I continued to believe, perhaps naively, that if I exposed the flawed thinking on which Portland State’s new values were based, I could shake the university from its madness. In 2018 I co-published a series of absurd or morally repugnant peer-reviewed articles in journals that focused on issues of race and gender. In one of them we argued that there was an epidemic of dog rape at dog parks and proposed that we leash men the way we leash dogs. Our purpose was to show that certain kinds of “scholarship” are based not on finding truth but on advancing social grievances. This worldview is not scientific, and it is not rigorous.
Administrators and faculty were so angered by the papers that they published an anonymous piece in the student paper and Portland State filed formal charges against me. Their accusation? “Research misconduct” based on the absurd premise that the journal editors who accepted our intentionally deranged articles were “human subjects.” I was found guilty of not receiving approval to experiment on human subjects.
Meanwhile, ideological intolerance continued to grow at Portland State. . . .
You can read about the harassment, which included graffiti and disruptions of his classes and panels, none of which was ever investigated nor were any students disciplined. Finally, he had enough, and resigned out of frustration due to the inability to maintain his own principles (he’d been silenced to some extent):
This isn’t about me. This is about the kind of institutions we want and the values we choose. Every idea that has advanced human freedom has always, and without fail, been initially condemned. As individuals, we often seem incapable of remembering this lesson, but that is exactly what our institutions are for: to remind us that the freedom to question is our fundamental right. Educational institutions should remind us that that right is also our duty.
Portland State University has failed in fulfilling this duty. In doing so it has failed not only its students but the public that supports it. While I am grateful for the opportunity to have taught at Portland State for over a decade, it has become clear to me that this institution is no place for people who intend to think freely and explore ideas.
This is not the outcome I wanted. But I feel morally obligated to make this choice. For ten years, I have taught my students the importance of living by your principles. One of mine is to defend our system of liberal education from those who seek to destroy it. Who would I be if I didn’t?
So he’s voluntarily given up his job and his income. I hope some other school snaps him up, but things being what they are, he’s surely been tainted by opposing the Woke. And the Woke run nearly all the universities.
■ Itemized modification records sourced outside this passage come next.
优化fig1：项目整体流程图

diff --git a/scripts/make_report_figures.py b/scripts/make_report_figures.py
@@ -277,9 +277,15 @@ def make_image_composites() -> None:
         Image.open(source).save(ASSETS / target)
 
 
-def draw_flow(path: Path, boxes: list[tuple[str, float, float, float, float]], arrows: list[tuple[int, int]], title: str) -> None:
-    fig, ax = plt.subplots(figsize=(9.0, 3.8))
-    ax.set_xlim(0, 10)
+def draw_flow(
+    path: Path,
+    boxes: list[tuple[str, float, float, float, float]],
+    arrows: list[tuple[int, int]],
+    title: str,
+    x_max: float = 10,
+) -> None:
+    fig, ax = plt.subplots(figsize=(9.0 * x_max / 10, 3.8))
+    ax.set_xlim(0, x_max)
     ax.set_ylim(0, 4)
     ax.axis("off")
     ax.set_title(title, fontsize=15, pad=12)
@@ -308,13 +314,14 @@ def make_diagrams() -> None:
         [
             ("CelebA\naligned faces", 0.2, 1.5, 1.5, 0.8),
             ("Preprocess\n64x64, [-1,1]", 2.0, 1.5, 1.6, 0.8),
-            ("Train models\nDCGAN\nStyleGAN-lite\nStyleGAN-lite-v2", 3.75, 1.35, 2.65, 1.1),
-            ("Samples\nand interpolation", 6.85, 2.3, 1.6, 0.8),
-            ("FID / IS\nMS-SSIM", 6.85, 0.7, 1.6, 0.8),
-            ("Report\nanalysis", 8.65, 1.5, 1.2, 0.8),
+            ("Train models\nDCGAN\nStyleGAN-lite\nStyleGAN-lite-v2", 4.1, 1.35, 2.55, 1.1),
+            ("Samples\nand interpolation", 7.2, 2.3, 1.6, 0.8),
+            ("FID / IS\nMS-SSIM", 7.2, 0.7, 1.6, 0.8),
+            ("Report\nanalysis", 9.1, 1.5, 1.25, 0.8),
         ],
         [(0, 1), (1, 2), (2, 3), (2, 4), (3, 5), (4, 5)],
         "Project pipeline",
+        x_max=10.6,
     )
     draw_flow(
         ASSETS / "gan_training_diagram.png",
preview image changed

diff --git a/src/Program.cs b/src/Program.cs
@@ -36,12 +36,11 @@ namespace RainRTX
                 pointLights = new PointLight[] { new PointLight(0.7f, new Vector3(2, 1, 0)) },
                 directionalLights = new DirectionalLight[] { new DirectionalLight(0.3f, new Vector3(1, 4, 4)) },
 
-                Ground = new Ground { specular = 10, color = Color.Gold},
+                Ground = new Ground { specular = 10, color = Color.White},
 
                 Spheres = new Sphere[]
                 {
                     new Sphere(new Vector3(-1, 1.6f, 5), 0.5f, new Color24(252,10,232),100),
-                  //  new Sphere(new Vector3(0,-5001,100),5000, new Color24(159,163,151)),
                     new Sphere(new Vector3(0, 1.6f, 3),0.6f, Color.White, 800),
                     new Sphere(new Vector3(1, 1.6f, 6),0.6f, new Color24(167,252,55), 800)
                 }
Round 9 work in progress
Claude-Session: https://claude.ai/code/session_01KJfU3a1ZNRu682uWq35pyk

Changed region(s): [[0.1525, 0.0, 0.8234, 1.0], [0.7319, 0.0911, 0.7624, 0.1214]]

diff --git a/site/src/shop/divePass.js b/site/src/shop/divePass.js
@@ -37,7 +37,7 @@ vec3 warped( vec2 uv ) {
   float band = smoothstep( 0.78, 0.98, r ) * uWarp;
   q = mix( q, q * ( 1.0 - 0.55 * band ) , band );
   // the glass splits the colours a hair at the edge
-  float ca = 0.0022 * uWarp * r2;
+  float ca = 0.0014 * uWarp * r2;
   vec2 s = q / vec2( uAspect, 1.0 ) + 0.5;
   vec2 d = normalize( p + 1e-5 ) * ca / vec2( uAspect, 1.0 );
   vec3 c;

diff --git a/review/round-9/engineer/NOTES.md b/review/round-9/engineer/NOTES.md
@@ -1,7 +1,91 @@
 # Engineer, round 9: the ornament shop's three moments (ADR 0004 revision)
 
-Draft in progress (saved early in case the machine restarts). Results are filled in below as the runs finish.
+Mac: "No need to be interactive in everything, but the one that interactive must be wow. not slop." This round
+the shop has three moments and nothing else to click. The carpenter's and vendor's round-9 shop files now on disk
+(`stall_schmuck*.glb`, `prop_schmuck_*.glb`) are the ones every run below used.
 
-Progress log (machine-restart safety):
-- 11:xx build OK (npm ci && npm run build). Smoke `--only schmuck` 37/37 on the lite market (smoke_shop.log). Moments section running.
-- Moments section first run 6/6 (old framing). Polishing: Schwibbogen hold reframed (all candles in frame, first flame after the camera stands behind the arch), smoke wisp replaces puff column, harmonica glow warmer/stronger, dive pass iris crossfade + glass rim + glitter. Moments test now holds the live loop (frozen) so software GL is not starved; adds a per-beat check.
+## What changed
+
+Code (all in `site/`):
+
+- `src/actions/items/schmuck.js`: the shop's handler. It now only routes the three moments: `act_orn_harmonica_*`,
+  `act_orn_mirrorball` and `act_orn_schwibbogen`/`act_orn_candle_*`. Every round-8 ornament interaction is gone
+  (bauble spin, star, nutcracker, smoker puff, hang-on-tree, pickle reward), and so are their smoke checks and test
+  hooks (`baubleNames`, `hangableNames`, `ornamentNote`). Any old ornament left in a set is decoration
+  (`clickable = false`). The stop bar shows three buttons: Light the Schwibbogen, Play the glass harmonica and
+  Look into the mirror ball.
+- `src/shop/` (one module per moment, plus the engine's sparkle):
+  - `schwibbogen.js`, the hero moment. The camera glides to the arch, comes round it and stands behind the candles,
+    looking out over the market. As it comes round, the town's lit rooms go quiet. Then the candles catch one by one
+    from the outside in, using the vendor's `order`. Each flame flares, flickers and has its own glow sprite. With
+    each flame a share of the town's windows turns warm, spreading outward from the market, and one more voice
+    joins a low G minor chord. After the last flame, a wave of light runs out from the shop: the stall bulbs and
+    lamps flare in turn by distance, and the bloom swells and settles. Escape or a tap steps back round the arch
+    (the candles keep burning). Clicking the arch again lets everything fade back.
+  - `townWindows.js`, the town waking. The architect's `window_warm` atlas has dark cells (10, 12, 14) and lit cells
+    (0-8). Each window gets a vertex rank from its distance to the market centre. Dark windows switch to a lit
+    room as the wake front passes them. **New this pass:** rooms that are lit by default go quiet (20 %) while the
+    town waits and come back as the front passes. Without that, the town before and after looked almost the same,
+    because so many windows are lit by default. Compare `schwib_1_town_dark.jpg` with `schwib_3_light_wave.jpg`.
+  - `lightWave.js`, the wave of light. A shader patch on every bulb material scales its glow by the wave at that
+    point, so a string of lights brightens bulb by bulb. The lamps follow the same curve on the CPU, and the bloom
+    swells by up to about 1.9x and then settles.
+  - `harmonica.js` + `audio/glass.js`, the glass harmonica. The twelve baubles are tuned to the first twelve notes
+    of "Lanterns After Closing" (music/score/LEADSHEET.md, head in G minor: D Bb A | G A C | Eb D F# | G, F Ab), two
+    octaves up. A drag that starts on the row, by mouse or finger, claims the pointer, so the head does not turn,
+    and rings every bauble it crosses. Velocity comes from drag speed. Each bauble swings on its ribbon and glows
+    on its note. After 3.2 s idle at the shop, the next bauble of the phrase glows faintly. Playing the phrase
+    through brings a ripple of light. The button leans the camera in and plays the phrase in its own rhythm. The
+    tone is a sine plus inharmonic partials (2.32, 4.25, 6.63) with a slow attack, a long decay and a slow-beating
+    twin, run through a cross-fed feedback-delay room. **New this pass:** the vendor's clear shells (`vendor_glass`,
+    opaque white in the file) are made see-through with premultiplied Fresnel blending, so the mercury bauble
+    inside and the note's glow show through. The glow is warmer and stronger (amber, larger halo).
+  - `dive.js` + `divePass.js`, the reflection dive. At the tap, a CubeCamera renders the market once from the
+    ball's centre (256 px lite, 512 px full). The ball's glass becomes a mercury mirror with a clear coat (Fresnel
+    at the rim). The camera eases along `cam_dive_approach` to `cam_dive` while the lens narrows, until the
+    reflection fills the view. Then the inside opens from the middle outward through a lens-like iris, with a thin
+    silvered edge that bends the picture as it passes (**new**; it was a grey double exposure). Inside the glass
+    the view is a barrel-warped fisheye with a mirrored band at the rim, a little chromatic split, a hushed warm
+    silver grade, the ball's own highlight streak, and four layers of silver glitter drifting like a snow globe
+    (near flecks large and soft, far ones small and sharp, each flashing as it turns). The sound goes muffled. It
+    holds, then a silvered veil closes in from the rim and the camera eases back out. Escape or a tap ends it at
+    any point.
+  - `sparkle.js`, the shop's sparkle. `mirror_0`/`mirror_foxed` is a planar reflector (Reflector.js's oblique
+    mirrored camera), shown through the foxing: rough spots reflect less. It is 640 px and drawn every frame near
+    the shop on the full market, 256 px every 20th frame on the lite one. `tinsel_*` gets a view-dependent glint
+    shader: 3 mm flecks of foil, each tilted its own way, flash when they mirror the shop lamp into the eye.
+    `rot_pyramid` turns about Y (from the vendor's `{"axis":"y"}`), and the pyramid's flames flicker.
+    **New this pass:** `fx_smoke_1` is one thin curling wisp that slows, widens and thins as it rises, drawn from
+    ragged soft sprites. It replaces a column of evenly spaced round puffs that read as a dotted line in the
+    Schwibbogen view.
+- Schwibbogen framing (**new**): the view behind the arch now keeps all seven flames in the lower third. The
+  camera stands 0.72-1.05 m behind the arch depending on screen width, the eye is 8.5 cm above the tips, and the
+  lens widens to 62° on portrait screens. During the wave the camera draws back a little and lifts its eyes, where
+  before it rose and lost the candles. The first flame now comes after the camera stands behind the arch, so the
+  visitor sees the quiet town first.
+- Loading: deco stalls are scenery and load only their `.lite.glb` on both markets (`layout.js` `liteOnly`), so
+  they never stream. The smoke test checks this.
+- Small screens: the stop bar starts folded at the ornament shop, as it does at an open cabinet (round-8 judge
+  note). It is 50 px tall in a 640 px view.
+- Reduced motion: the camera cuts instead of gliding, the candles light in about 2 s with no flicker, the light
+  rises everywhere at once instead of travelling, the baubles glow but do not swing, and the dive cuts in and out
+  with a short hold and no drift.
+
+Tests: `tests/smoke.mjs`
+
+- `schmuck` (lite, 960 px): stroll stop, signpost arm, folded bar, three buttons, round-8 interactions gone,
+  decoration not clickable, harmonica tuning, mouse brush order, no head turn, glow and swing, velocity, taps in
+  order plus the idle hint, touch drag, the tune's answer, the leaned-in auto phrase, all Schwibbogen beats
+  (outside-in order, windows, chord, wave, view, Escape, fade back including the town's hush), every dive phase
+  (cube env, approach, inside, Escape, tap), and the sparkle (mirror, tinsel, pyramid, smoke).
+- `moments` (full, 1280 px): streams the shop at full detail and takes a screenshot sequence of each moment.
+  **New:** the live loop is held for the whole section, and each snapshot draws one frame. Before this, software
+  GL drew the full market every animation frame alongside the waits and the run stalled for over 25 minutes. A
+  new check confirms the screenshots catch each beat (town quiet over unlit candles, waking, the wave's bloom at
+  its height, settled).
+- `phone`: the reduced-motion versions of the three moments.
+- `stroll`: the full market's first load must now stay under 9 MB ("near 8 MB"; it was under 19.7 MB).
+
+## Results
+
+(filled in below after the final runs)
I doubt PSU realizes what a great professor it’s losing. I’m sure they’re relieved that they’re free of an anti-Woke faculty member who challenged their ideas and was subject to complaints. Well, it’s their loss. PSU is going the way of Evergreen State, purging “dissident” professors and enforcing intellectual conformity. I know there are some parents and prospective college students who still want a challenging education—who want to learn to think and analyze rather than absorb and parrot whatever dogma their professors feed them. Those people should avoid PSU like the plague.